**DESCRIPTION OF THE TASK:**
All that is needed is each line of the entries holding the word "className", copied as it stands.

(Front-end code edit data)
= = = = =

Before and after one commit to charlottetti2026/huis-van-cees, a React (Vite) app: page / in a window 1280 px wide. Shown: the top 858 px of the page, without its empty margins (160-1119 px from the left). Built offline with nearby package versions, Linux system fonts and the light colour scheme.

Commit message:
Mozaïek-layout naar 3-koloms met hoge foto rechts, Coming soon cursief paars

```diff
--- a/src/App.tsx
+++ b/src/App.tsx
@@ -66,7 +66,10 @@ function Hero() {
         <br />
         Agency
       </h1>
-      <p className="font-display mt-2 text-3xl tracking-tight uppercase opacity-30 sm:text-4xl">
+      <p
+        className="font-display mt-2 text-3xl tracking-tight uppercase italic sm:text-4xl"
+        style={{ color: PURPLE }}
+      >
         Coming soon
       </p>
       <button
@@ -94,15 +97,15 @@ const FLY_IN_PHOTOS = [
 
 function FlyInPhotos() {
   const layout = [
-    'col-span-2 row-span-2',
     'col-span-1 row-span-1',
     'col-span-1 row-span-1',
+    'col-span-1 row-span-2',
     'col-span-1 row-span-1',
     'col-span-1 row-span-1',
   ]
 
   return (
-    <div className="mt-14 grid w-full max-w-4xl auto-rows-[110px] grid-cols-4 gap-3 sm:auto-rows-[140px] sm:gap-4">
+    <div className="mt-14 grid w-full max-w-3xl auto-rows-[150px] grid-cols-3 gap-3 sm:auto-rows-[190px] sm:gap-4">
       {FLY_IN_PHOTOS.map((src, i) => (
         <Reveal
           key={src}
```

= = = = =

**ANSWER BOX:**
-      <p className="font-display mt-2 text-3xl tracking-tight uppercase opacity-30 sm:text-4xl">
+        className="font-display mt-2 text-3xl tracking-tight uppercase italic sm:text-4xl"
-    <div className="mt-14 grid w-full max-w-4xl auto-rows-[110px] grid-cols-4 gap-3 sm:auto-rows-[140px] sm:gap-4">
+    <div className="mt-14 grid w-full max-w-3xl auto-rows-[150px] grid-cols-3 gap-3 sm:auto-rows-[190px] sm:gap-4">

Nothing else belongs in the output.